Note each line in the data below that holds "height", and copy it.

--------

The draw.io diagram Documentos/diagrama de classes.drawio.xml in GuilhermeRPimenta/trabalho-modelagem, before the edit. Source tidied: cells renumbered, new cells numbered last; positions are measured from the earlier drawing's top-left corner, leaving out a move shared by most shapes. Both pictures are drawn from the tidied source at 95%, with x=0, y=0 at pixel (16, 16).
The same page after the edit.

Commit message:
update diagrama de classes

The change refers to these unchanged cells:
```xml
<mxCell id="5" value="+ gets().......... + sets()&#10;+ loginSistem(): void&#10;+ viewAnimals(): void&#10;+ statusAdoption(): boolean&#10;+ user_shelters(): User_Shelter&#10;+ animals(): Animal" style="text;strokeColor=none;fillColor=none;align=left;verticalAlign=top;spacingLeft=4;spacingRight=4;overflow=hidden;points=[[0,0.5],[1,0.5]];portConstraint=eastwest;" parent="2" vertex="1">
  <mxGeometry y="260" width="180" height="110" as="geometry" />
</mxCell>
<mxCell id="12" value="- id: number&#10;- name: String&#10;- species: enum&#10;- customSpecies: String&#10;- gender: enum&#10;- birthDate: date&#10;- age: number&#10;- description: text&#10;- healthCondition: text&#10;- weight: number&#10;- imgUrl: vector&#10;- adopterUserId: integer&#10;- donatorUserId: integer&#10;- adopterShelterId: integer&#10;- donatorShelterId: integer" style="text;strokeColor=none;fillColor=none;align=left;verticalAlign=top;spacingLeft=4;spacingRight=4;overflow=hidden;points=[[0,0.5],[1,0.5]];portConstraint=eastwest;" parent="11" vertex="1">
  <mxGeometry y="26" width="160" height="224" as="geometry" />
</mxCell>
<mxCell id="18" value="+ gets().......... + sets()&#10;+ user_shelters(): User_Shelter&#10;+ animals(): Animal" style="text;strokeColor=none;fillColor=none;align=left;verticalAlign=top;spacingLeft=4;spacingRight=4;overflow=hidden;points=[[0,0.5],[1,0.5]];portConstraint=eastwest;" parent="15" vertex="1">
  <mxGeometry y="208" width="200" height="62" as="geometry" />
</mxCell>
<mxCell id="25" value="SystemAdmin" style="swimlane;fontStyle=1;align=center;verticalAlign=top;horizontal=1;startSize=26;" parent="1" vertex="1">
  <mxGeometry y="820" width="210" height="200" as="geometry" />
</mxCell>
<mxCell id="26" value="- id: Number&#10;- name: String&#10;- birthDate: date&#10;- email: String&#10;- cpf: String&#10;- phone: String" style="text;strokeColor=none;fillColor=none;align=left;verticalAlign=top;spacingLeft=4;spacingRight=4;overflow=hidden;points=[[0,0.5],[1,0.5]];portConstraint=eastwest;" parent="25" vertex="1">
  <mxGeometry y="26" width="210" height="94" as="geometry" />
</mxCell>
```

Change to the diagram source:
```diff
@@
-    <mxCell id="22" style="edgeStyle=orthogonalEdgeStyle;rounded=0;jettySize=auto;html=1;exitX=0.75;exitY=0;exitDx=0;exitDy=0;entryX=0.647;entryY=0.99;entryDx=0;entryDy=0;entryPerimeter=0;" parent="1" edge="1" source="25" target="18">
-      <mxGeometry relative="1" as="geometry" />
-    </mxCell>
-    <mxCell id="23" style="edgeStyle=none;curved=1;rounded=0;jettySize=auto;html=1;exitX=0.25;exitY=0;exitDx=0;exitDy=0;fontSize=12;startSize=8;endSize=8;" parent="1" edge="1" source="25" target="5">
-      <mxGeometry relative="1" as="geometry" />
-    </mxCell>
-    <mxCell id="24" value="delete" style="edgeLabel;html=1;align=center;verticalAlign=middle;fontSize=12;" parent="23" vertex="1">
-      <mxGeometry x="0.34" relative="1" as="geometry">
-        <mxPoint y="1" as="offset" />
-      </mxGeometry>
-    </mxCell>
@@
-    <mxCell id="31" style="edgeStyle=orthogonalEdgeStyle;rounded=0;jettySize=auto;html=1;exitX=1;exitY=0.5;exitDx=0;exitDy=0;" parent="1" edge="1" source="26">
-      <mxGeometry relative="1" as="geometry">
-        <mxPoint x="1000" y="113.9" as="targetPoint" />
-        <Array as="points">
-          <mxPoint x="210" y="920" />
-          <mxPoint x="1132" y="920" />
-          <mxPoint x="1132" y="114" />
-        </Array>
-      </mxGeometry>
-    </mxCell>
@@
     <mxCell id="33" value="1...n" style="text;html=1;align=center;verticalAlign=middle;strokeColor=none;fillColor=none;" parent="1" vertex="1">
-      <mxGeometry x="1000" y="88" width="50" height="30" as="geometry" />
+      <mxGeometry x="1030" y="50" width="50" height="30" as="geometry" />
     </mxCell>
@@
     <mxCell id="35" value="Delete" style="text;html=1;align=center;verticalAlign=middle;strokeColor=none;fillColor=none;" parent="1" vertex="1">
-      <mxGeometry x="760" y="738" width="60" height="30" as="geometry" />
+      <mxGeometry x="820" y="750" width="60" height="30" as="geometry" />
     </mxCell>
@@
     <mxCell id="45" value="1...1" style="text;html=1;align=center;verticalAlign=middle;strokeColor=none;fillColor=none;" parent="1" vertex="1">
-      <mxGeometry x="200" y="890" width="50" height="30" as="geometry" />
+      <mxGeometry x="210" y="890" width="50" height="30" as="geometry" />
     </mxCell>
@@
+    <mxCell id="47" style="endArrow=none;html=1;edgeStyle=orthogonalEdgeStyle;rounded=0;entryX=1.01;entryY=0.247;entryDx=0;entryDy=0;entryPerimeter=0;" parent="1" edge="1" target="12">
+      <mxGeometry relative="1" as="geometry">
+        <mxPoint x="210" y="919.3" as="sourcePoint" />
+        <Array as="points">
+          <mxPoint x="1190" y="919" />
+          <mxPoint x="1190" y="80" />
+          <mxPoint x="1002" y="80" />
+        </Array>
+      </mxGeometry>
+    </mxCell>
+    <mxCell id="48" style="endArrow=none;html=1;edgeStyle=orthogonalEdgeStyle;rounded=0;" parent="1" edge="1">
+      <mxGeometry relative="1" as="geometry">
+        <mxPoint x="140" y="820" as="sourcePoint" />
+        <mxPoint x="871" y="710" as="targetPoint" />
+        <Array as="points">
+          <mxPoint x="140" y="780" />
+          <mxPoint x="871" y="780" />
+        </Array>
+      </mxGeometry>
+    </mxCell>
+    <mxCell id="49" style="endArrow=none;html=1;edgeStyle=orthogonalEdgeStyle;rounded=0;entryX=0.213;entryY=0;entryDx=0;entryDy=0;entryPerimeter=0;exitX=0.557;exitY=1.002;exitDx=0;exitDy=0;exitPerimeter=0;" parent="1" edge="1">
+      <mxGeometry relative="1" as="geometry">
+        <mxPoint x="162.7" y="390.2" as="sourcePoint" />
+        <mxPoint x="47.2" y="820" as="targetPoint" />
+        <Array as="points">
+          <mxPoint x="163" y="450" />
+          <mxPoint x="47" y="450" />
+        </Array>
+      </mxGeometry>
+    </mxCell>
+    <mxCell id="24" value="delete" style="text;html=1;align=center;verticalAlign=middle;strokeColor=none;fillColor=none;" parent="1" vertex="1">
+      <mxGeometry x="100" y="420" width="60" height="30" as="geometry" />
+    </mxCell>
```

--------

> **EXERCISE SOLUTION**:
  <mxGeometry y="260" width="180" height="110" as="geometry" />
  <mxGeometry y="26" width="160" height="224" as="geometry" />
  <mxGeometry y="208" width="200" height="62" as="geometry" />
  <mxGeometry y="820" width="210" height="200" as="geometry" />
  <mxGeometry y="26" width="210" height="94" as="geometry" />
-      <mxGeometry x="1000" y="88" width="50" height="30" as="geometry" />
+      <mxGeometry x="1030" y="50" width="50" height="30" as="geometry" />
-      <mxGeometry x="760" y="738" width="60" height="30" as="geometry" />
+      <mxGeometry x="820" y="750" width="60" height="30" as="geometry" />
-      <mxGeometry x="200" y="890" width="50" height="30" as="geometry" />
+      <mxGeometry x="210" y="890" width="50" height="30" as="geometry" />
+      <mxGeometry x="100" y="420" width="60" height="30" as="geometry" />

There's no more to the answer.